Stored data entries
:::::

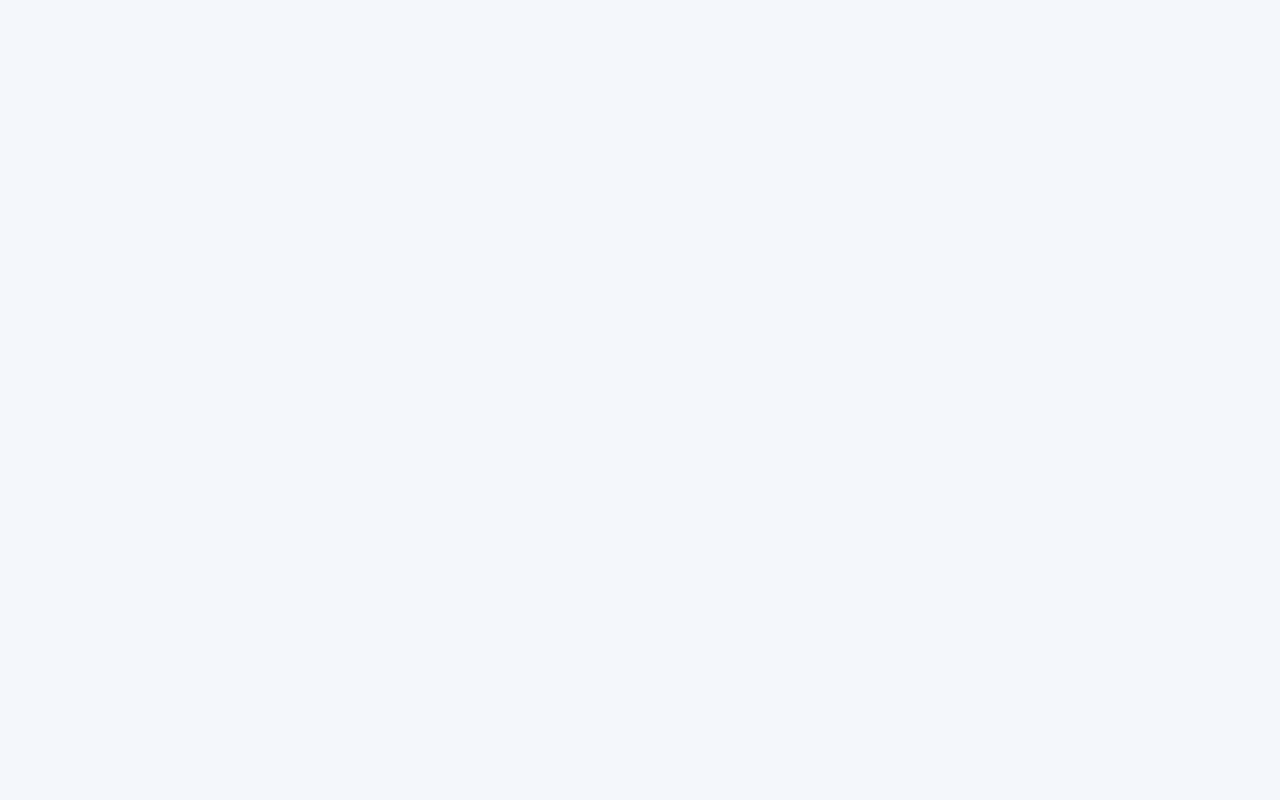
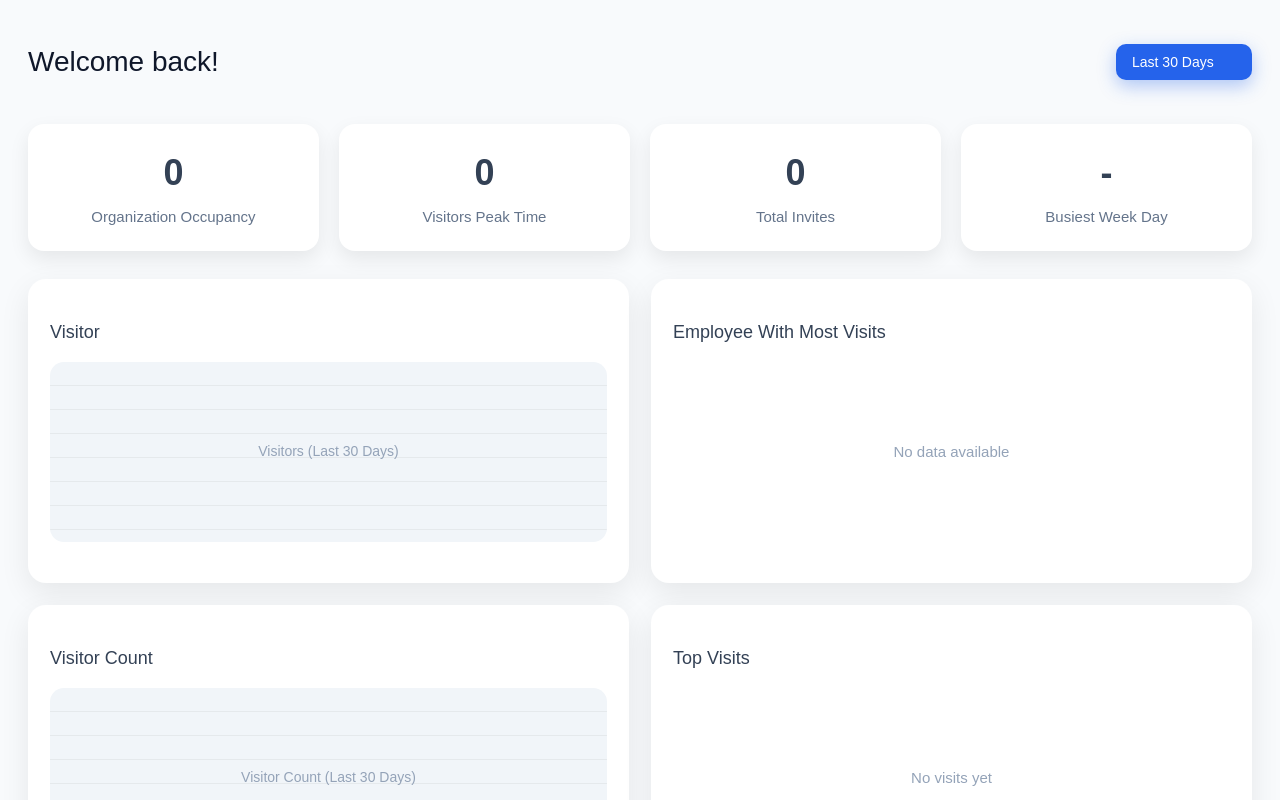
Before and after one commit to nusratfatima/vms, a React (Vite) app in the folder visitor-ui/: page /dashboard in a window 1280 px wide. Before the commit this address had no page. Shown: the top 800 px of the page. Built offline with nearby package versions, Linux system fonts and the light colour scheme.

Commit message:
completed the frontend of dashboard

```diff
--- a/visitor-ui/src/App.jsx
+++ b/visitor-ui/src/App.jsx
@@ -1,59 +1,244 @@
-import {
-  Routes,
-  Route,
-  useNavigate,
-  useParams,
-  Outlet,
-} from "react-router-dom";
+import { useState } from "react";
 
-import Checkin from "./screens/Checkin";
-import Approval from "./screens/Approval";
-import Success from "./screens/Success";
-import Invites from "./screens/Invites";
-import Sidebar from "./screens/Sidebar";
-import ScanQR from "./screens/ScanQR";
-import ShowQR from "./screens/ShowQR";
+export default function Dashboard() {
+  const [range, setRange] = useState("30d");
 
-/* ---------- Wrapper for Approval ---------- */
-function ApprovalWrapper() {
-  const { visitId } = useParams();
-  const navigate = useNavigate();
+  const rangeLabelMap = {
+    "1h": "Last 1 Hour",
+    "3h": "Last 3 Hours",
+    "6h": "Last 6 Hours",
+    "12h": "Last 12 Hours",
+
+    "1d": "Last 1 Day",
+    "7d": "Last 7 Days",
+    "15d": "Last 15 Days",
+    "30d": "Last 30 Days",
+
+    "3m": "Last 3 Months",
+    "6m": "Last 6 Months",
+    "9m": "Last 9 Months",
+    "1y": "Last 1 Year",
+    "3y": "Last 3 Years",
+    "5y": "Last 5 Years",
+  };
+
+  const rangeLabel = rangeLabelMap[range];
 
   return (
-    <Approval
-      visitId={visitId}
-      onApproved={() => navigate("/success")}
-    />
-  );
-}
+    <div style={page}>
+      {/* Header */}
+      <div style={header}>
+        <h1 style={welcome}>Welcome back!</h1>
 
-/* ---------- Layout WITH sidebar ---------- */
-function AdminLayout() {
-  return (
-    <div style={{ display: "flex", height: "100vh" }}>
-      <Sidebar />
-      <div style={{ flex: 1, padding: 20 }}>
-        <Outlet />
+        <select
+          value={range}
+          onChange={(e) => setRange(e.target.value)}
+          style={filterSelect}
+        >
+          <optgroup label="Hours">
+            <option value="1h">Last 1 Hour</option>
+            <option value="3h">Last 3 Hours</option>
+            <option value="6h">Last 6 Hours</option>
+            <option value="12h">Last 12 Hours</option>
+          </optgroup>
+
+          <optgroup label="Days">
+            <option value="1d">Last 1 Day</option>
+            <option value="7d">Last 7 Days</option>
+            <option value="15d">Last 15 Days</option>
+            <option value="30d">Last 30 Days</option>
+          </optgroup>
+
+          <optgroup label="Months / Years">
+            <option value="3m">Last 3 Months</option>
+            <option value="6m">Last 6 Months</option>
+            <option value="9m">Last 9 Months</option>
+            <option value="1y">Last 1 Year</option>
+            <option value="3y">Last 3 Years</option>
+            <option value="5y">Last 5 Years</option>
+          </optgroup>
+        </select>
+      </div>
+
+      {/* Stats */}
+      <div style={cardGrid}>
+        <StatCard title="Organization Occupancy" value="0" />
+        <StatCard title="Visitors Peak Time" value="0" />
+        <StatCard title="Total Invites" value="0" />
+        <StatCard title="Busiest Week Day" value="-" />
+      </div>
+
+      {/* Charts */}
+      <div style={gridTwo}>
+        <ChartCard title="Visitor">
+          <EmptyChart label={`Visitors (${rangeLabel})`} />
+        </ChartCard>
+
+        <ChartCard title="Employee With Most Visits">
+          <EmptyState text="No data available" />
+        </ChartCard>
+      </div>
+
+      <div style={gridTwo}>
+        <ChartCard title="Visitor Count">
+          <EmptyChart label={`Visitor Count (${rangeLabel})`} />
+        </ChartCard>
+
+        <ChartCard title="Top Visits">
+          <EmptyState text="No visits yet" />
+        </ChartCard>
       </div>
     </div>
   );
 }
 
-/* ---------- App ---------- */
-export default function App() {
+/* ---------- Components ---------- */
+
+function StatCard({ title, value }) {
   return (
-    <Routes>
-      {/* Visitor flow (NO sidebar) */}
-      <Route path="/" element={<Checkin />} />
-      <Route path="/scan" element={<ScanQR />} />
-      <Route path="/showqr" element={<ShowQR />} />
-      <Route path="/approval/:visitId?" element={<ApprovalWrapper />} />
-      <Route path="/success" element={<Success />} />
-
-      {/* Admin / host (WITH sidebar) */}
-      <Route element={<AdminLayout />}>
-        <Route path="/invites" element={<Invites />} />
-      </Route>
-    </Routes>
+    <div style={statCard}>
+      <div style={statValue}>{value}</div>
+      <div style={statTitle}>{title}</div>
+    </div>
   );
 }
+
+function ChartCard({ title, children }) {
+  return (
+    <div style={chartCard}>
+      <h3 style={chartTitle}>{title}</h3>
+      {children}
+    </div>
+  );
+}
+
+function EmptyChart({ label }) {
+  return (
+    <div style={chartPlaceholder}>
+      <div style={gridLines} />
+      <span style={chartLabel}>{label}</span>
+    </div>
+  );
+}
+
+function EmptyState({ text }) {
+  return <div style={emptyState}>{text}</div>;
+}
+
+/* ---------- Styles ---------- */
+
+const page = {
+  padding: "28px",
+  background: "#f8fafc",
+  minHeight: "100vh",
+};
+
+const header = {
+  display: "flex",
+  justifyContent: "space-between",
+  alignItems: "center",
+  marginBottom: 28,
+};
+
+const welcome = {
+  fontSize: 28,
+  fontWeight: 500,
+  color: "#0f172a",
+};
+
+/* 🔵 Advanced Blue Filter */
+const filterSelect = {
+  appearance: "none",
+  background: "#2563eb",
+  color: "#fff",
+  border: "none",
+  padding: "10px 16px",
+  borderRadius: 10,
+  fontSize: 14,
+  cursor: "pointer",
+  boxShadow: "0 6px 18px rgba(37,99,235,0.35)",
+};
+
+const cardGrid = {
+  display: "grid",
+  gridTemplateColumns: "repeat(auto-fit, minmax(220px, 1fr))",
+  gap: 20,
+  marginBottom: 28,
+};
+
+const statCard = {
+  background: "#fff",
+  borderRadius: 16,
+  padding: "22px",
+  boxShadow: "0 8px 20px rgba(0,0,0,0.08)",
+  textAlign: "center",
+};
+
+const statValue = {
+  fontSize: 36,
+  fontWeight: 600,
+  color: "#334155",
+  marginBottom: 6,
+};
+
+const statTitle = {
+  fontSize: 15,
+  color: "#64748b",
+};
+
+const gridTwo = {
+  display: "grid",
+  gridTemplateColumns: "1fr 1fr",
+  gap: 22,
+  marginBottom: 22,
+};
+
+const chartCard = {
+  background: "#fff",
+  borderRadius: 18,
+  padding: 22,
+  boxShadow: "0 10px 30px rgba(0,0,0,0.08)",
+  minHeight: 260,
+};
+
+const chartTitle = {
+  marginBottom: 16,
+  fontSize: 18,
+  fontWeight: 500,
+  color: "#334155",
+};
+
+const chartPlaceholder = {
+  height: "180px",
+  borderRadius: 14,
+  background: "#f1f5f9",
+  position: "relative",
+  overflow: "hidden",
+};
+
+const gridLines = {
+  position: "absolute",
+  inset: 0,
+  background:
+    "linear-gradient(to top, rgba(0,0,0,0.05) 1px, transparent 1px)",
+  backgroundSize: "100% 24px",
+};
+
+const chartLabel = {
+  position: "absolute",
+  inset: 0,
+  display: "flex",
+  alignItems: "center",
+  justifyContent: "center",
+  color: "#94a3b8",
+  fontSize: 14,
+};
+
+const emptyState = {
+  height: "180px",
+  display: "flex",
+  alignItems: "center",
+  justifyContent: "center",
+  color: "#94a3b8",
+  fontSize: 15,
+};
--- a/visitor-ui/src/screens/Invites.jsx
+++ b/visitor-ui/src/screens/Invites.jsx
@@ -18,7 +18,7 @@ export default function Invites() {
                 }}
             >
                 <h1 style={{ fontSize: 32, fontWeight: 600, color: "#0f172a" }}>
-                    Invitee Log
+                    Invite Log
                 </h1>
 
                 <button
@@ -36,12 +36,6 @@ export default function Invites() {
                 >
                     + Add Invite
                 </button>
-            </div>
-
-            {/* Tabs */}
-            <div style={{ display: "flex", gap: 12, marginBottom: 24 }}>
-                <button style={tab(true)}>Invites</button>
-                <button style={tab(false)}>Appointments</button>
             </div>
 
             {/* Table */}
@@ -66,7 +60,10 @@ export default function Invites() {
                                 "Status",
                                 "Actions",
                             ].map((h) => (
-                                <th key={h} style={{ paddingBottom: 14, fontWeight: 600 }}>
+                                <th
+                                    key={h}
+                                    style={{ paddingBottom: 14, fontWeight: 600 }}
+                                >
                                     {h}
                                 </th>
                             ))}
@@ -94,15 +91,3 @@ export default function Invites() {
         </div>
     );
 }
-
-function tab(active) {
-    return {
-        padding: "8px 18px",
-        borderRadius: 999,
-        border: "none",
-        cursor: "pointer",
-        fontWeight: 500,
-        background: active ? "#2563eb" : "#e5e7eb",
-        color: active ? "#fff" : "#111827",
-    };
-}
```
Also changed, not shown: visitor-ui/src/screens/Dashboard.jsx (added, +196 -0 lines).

:::::

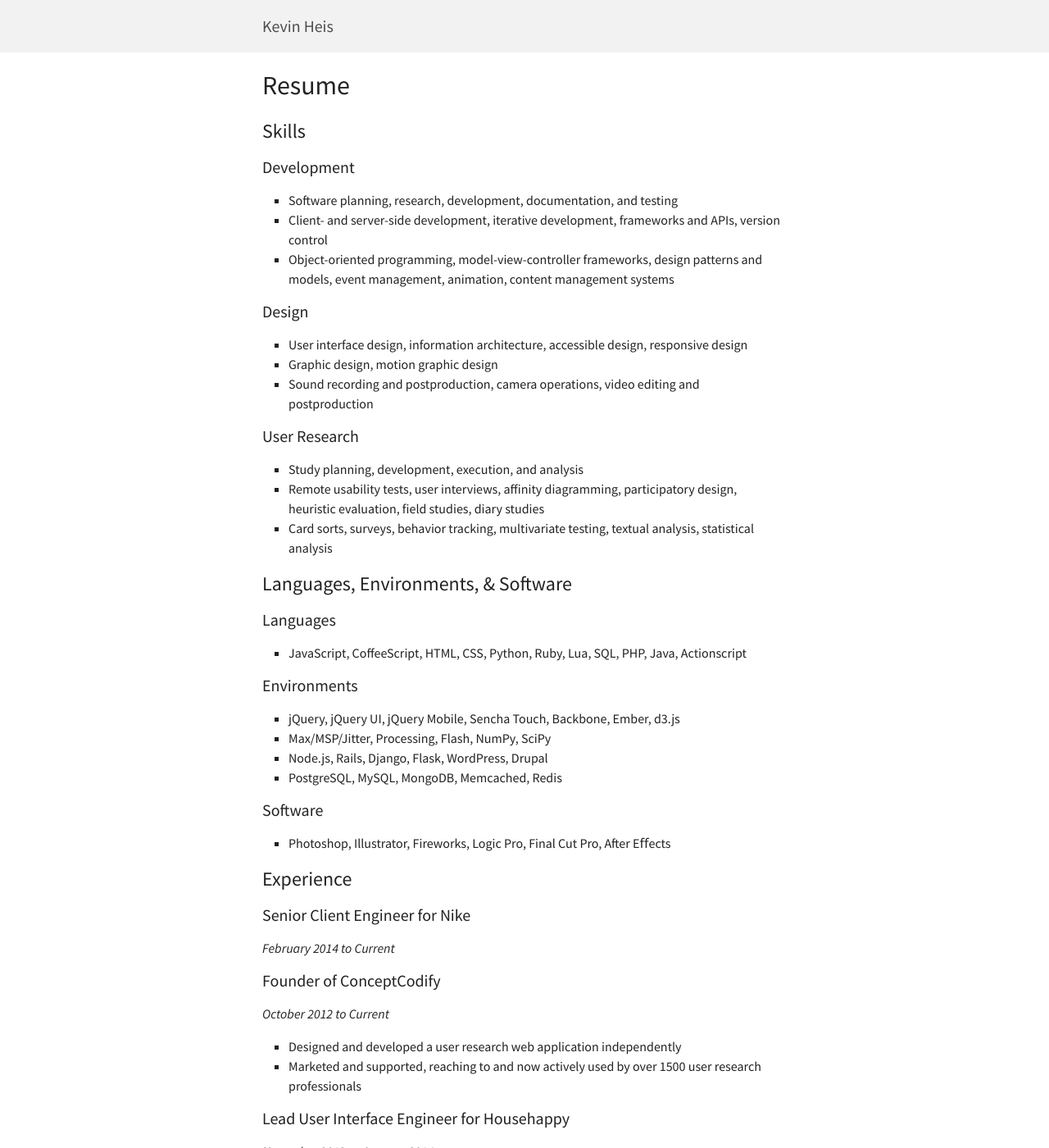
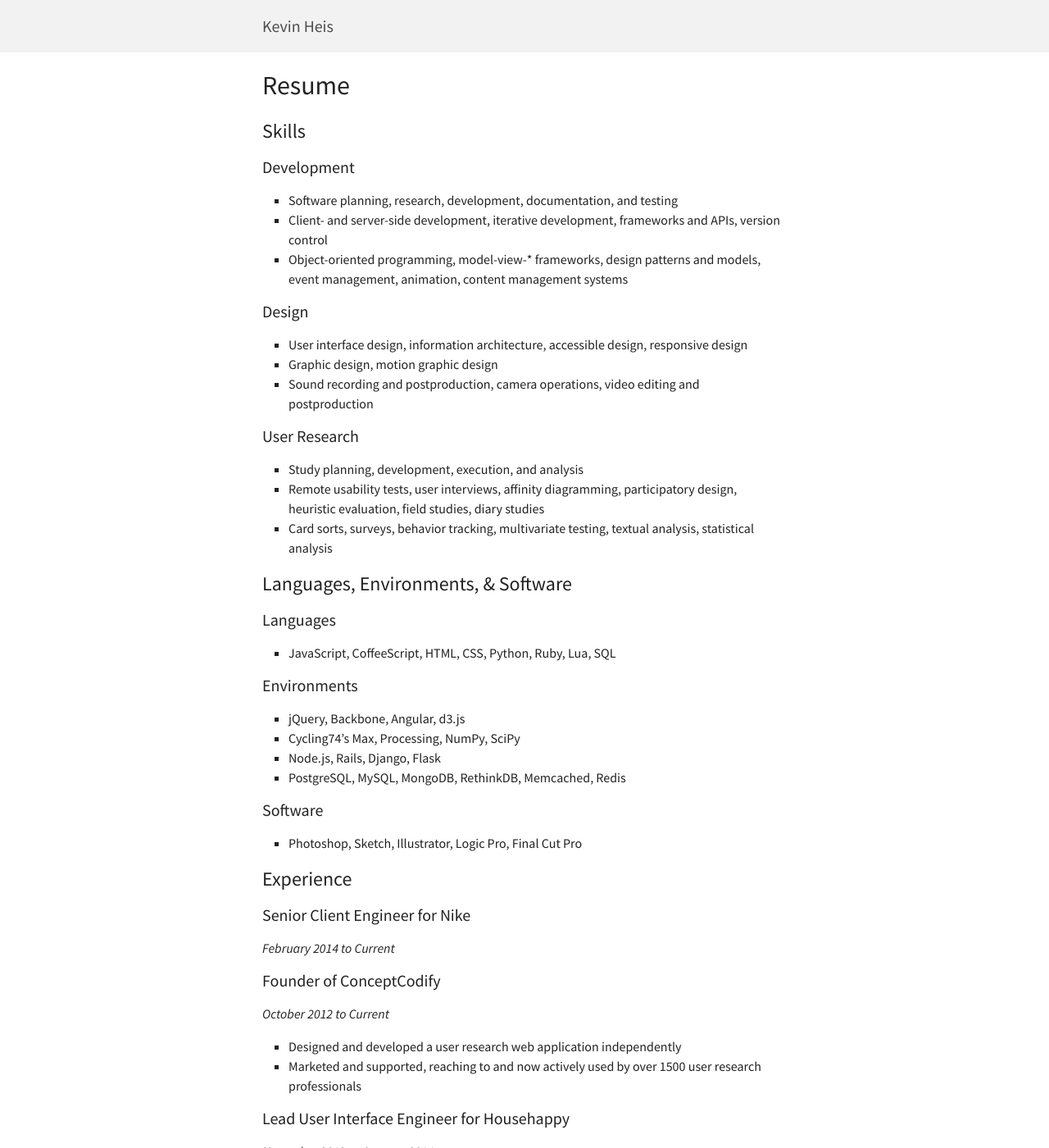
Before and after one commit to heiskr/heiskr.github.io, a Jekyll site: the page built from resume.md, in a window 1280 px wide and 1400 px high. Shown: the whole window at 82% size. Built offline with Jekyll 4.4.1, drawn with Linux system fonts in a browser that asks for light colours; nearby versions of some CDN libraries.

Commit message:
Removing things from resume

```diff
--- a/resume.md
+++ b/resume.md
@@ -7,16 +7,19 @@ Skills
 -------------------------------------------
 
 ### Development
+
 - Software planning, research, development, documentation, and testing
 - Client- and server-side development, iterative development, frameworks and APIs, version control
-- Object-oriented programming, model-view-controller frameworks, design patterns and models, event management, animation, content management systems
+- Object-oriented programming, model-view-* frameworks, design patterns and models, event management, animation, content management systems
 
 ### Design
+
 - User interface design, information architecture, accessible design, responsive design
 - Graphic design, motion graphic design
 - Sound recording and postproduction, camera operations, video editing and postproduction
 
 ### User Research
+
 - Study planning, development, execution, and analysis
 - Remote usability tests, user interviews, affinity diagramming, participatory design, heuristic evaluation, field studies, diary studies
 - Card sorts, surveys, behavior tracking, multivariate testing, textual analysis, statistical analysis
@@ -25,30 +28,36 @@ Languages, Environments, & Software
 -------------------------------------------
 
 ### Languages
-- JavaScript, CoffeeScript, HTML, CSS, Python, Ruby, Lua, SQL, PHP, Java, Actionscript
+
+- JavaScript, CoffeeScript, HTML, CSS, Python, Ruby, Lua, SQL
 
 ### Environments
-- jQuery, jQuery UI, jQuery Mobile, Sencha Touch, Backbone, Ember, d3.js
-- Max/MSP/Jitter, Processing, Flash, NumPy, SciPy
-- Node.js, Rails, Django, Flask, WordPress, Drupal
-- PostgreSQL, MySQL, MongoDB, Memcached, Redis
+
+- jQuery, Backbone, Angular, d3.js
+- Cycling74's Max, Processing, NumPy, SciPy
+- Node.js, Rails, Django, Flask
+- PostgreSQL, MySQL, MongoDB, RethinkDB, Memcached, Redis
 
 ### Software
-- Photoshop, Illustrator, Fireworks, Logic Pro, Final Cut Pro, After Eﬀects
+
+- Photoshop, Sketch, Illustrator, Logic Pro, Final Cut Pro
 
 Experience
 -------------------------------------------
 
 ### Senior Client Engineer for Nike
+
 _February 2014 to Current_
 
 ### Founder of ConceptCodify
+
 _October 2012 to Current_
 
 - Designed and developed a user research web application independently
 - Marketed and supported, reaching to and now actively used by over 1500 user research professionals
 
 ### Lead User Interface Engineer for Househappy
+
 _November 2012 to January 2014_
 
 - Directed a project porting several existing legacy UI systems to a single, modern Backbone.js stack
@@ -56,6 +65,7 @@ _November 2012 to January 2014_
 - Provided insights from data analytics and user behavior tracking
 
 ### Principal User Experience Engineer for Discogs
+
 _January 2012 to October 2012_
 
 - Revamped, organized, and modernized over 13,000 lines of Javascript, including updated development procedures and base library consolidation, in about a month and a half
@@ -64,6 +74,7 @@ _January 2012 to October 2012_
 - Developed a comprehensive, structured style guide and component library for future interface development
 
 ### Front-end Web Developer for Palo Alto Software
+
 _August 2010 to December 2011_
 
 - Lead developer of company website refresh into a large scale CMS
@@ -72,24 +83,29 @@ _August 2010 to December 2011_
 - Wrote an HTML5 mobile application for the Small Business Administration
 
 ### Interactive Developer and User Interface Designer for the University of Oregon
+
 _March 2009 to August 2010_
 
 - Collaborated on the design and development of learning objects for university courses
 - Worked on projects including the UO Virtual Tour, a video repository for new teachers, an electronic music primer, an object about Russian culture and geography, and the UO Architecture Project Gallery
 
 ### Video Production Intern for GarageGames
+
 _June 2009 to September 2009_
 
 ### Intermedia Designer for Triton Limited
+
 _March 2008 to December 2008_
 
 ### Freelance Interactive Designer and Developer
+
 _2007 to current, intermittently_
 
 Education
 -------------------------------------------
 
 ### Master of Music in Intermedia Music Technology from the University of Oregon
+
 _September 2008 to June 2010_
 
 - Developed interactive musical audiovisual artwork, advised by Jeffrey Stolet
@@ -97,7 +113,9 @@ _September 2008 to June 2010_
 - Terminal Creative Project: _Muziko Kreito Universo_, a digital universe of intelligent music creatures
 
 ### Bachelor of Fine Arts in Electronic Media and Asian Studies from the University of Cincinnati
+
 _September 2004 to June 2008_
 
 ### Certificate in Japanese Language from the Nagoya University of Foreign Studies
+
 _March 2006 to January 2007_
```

:::::

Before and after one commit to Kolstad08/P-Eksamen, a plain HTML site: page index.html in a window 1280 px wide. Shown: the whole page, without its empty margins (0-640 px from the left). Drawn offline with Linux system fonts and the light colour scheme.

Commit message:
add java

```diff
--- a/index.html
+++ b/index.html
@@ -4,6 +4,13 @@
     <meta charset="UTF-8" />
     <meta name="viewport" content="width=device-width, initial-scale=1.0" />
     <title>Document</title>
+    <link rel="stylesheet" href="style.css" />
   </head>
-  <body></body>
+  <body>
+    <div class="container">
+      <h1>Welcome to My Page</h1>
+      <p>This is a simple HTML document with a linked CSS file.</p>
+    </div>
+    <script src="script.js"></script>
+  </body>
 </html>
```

:::::

_PROBLEM TO SOLVE:_ Among the entries above, find every line holding "element" and copy it.

_ANSWER TO THE EXERCISE:_
-      <Route path="/" element={<Checkin />} />
-      <Route path="/scan" element={<ScanQR />} />
-      <Route path="/showqr" element={<ShowQR />} />
-      <Route path="/approval/:visitId?" element={<ApprovalWrapper />} />
-      <Route path="/success" element={<Success />} />
-      <Route element={<AdminLayout />}>
-        <Route path="/invites" element={<Invites />} />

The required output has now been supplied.